§ **The data**:

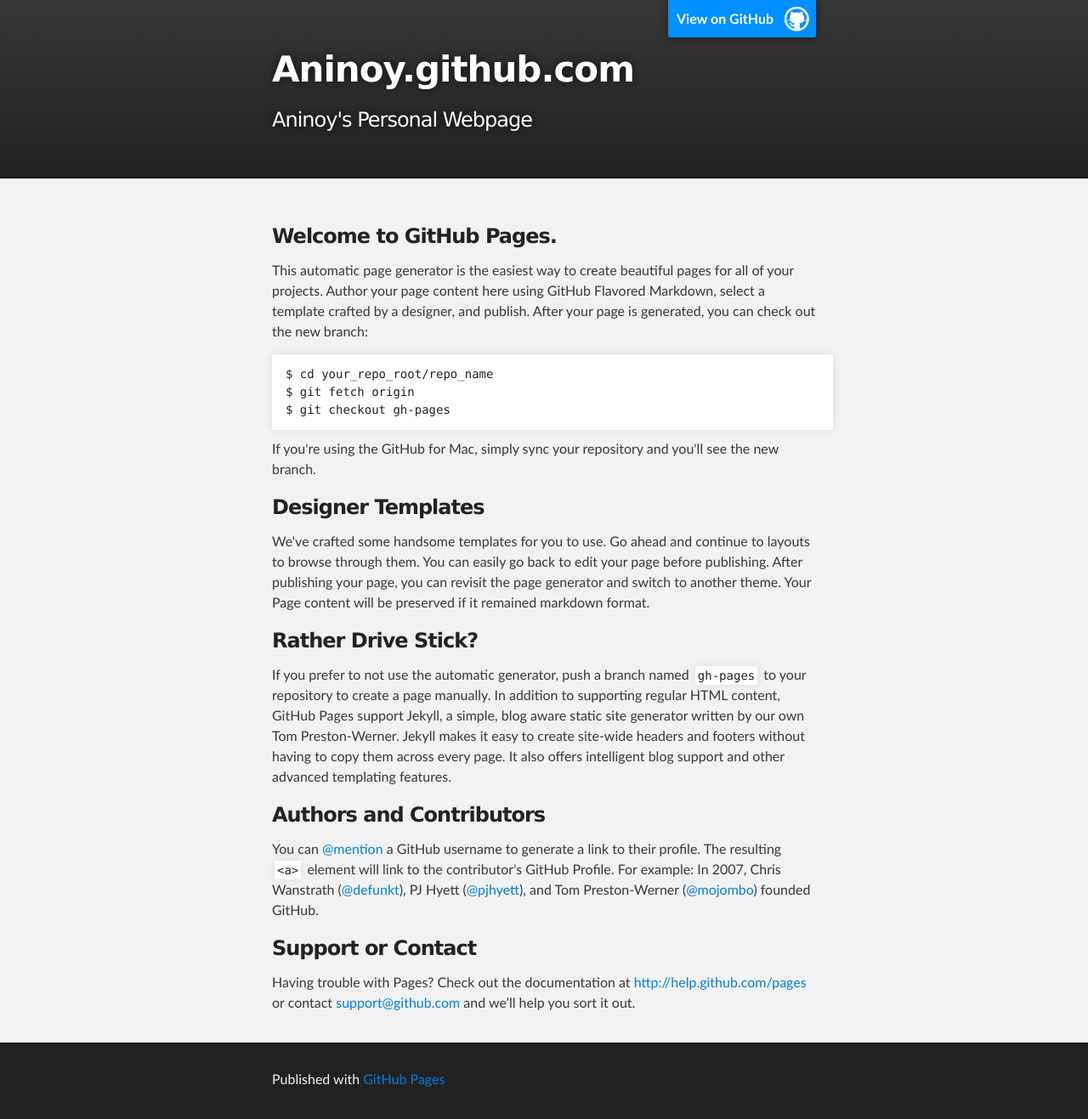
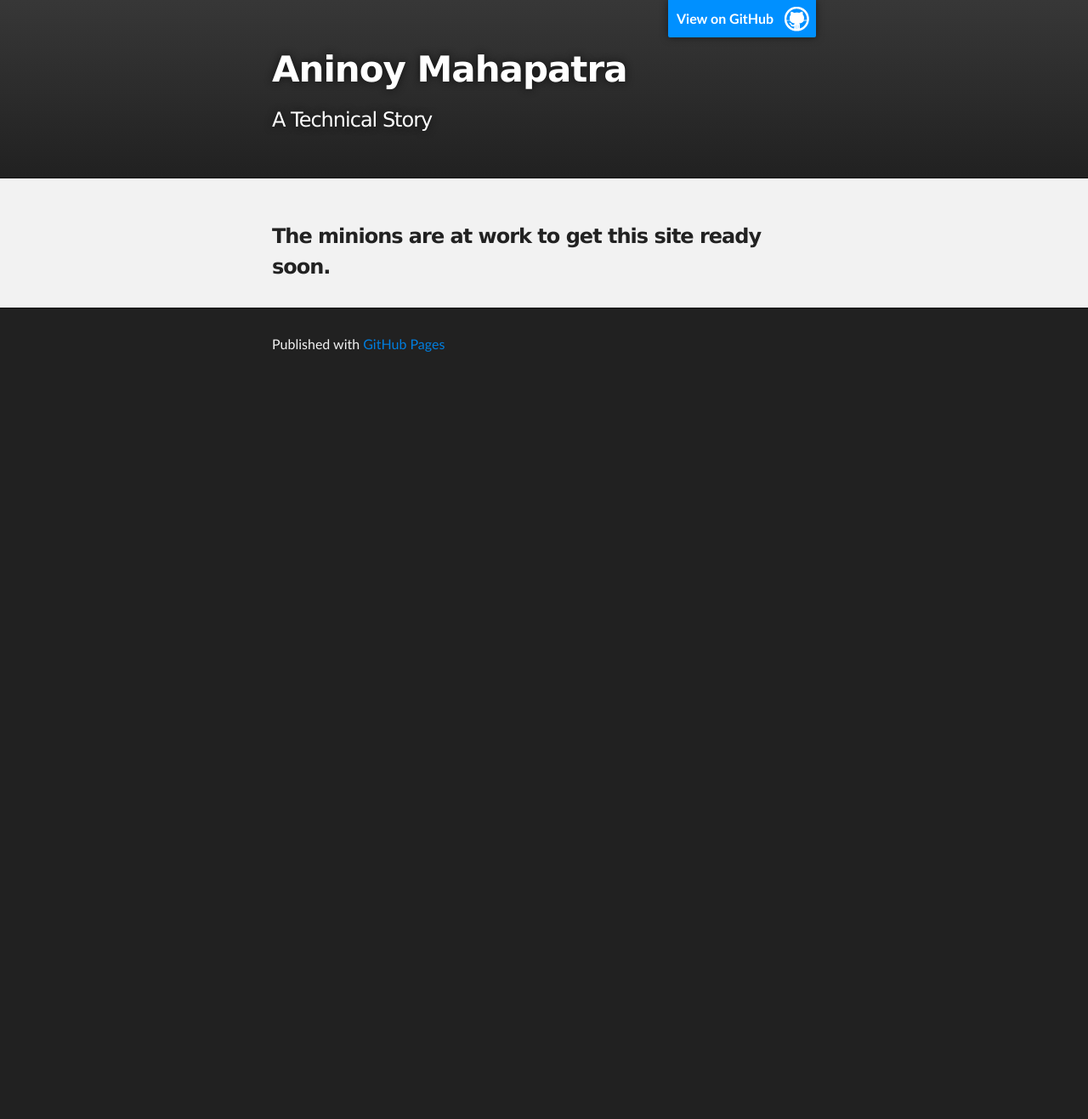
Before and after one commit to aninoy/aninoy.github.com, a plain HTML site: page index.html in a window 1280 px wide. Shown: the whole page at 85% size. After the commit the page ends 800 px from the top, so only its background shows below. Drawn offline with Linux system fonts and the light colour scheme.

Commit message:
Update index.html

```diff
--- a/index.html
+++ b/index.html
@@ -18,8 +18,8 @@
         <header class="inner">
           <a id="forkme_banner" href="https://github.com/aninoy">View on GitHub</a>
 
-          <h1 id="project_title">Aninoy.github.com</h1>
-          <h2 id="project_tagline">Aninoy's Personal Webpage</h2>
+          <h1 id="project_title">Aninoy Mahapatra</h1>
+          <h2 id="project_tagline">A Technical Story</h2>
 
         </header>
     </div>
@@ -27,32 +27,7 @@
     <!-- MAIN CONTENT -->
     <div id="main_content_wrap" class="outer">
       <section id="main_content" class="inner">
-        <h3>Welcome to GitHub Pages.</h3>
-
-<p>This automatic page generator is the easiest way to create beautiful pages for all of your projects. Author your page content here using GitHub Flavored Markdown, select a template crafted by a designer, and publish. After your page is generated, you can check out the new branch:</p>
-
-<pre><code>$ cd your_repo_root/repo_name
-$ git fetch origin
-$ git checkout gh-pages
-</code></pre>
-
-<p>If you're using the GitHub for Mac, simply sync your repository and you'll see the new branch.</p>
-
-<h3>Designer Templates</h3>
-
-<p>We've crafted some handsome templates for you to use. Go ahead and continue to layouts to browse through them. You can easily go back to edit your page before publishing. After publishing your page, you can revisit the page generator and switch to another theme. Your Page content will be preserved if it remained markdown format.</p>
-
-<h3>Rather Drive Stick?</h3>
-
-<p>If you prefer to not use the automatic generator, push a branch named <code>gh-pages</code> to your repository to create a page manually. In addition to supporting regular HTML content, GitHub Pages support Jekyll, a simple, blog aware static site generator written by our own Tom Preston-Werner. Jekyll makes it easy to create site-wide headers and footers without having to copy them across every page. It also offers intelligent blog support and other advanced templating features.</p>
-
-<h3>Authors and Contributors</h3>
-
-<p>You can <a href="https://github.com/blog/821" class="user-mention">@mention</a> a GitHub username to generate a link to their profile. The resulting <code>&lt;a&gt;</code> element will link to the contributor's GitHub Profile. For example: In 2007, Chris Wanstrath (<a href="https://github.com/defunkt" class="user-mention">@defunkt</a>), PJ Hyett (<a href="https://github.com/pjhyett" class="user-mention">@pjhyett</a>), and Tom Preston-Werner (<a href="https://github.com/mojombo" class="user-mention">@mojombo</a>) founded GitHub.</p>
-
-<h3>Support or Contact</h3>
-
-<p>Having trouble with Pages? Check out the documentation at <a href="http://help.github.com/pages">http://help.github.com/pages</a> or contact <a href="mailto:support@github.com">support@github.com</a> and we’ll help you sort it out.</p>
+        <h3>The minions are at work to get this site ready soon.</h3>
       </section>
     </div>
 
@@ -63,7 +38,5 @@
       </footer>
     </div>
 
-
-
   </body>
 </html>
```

---

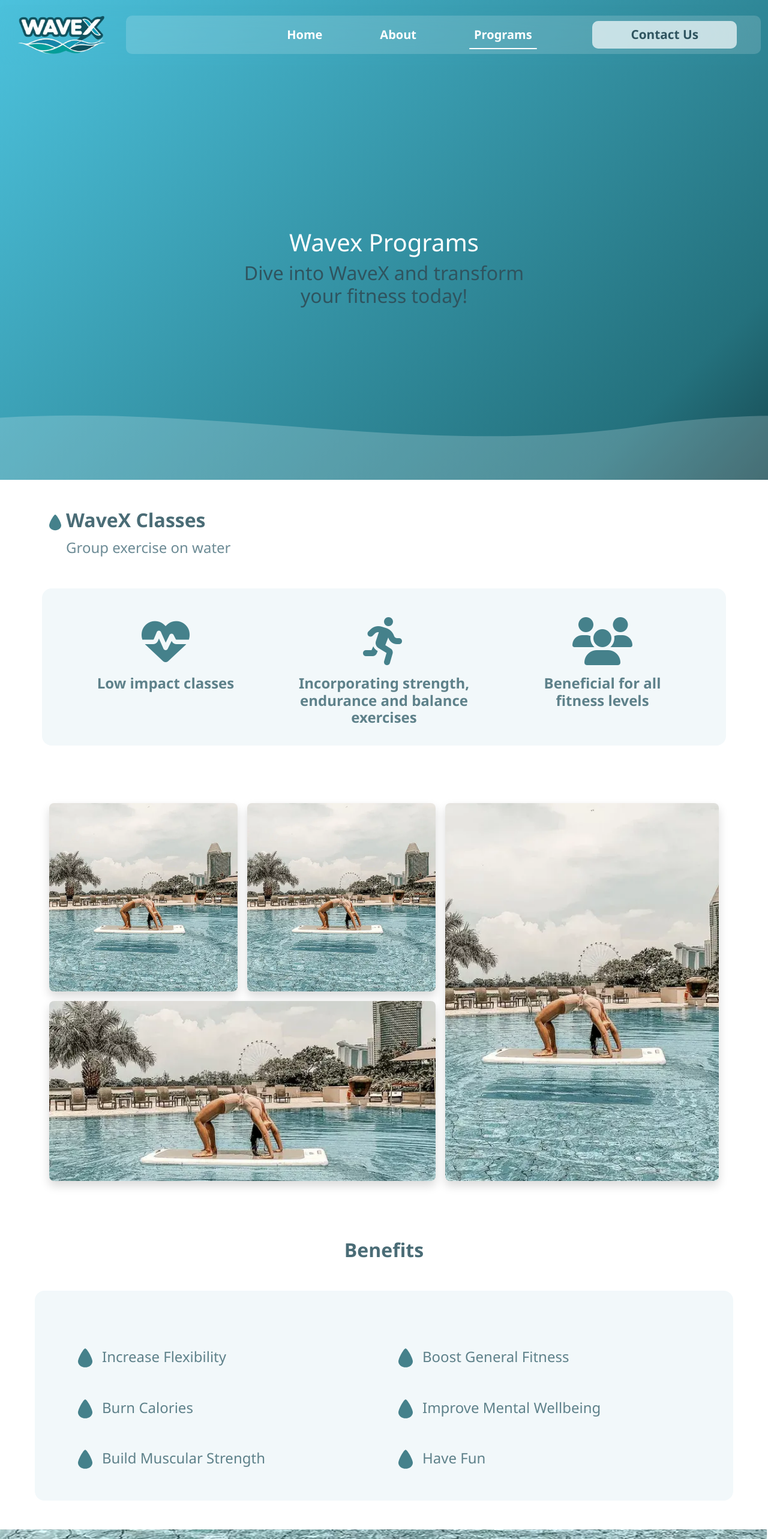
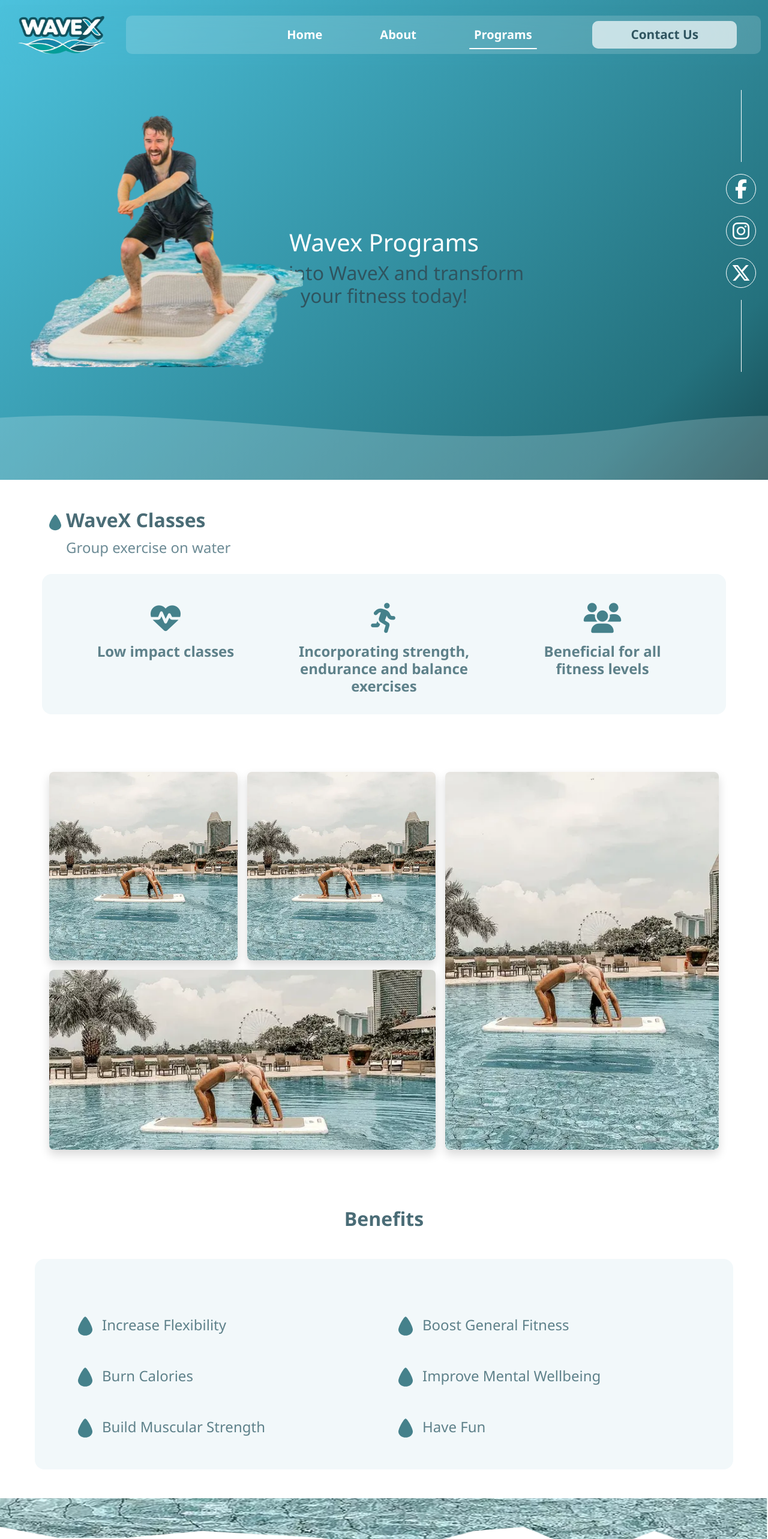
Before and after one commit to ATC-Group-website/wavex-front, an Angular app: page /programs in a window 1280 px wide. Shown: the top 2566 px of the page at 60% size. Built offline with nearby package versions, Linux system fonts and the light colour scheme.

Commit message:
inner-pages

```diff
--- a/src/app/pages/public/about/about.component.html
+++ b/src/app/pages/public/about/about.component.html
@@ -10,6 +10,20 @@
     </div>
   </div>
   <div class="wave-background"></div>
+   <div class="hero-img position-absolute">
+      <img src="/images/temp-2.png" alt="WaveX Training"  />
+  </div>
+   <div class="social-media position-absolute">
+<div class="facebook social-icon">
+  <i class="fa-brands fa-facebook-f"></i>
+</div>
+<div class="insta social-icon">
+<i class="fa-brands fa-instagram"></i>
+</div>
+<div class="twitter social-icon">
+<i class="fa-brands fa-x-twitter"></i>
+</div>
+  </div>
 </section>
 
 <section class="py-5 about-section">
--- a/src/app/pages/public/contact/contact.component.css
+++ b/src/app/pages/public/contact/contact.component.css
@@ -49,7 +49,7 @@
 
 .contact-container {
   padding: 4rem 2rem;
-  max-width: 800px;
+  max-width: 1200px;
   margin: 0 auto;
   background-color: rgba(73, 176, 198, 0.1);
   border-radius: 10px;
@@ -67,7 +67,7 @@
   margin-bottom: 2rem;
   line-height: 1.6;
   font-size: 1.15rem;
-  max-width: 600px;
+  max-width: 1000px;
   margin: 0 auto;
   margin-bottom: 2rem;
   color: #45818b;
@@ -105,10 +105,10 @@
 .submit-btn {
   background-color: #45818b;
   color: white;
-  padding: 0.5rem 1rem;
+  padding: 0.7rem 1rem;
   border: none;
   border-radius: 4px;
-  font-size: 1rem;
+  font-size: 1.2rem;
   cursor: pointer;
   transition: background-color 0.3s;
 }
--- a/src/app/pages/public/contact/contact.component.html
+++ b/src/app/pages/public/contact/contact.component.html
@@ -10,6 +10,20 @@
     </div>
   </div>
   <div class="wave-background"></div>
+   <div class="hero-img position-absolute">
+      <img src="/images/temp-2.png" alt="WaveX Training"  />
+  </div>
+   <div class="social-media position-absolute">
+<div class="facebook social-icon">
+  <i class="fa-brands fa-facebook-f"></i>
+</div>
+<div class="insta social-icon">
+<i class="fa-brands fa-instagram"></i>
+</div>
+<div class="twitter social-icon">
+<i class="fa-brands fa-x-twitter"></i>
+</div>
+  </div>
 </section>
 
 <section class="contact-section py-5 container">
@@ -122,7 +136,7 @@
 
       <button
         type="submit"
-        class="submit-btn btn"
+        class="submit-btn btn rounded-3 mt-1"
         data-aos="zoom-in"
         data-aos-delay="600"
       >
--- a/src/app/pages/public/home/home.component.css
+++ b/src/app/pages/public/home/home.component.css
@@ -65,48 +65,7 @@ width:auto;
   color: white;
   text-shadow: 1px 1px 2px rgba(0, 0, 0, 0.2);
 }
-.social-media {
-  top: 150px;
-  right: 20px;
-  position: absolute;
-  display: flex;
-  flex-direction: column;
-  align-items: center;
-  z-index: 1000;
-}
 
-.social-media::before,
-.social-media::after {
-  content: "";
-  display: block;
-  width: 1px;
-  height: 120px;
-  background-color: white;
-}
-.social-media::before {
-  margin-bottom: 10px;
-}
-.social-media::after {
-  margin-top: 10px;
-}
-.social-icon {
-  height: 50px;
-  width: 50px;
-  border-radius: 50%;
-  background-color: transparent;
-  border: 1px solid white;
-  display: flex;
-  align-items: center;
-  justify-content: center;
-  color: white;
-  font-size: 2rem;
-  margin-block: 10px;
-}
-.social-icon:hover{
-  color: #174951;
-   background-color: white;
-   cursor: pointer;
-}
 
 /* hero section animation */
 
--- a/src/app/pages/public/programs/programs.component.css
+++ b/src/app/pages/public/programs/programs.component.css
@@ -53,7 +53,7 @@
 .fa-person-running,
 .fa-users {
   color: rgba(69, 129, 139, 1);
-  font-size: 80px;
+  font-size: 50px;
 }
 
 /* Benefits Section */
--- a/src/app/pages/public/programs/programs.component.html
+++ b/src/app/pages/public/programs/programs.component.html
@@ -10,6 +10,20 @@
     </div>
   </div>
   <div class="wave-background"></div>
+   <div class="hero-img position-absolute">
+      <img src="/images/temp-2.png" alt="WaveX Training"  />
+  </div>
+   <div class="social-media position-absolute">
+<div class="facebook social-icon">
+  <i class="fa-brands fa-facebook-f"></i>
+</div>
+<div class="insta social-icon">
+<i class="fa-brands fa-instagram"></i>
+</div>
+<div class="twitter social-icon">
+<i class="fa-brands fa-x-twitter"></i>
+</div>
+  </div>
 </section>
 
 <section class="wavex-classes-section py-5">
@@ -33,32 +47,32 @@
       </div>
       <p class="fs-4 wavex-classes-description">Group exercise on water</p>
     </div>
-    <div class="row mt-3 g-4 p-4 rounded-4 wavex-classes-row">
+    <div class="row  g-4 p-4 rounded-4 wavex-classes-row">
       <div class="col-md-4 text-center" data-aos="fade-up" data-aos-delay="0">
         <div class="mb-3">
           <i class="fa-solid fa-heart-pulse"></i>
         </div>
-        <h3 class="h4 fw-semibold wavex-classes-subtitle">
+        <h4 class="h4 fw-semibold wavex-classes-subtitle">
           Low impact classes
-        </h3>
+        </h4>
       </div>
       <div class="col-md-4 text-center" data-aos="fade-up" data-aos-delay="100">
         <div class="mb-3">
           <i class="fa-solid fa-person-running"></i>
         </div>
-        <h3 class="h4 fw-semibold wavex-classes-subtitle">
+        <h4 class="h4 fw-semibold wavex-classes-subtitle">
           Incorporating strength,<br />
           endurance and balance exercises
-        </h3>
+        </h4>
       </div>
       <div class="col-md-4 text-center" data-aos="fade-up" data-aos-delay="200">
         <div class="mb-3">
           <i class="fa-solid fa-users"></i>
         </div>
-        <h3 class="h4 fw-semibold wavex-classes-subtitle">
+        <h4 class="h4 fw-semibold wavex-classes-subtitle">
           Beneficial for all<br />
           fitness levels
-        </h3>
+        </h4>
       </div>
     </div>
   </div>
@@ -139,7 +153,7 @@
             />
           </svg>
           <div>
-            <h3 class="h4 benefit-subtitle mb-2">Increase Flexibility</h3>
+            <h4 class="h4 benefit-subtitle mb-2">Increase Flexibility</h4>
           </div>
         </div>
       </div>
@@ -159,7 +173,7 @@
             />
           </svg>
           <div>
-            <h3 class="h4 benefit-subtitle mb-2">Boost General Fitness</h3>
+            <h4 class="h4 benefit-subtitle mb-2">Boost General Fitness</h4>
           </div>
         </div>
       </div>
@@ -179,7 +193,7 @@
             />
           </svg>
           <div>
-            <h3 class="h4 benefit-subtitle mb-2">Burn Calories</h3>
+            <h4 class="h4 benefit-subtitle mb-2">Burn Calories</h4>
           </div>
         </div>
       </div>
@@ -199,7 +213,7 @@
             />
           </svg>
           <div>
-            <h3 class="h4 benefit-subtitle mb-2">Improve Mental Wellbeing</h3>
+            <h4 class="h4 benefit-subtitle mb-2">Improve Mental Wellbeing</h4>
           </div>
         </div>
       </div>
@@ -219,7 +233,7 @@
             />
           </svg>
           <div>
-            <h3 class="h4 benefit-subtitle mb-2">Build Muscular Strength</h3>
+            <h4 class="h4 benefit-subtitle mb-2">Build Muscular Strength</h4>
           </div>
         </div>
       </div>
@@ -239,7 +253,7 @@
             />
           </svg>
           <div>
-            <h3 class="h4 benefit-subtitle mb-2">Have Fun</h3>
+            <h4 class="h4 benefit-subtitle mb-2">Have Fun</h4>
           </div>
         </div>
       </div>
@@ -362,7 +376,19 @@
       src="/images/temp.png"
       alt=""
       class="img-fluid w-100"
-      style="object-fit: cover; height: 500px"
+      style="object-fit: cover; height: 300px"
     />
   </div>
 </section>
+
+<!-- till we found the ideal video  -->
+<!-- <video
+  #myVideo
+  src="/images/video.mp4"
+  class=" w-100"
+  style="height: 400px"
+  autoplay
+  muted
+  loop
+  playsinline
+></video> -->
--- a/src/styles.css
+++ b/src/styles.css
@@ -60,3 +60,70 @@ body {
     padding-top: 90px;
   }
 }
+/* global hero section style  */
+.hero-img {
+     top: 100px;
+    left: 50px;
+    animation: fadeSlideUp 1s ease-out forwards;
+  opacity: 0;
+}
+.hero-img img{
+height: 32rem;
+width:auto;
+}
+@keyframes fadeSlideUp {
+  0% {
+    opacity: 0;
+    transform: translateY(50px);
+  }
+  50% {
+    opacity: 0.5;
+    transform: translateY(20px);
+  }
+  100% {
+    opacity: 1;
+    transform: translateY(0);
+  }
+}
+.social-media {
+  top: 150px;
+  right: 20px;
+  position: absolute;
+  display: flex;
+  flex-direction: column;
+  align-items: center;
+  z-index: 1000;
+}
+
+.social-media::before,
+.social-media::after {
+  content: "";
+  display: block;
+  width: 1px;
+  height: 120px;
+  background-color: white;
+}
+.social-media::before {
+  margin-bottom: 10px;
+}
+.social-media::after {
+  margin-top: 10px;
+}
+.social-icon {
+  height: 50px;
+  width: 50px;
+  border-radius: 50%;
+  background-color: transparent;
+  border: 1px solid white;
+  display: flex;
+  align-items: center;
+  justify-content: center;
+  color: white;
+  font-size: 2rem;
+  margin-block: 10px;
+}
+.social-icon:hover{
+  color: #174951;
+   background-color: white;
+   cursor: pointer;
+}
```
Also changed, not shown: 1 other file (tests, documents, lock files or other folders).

§ **Exercise brief**:
Which lines in the records above contain the word "hero"? Return each of them.

§ **Answer box**:
+   <div class="hero-img position-absolute">
+   <div class="hero-img position-absolute">
 /* hero section animation */
+   <div class="hero-img position-absolute">
+/* global hero section style  */
+.hero-img {
+.hero-img img{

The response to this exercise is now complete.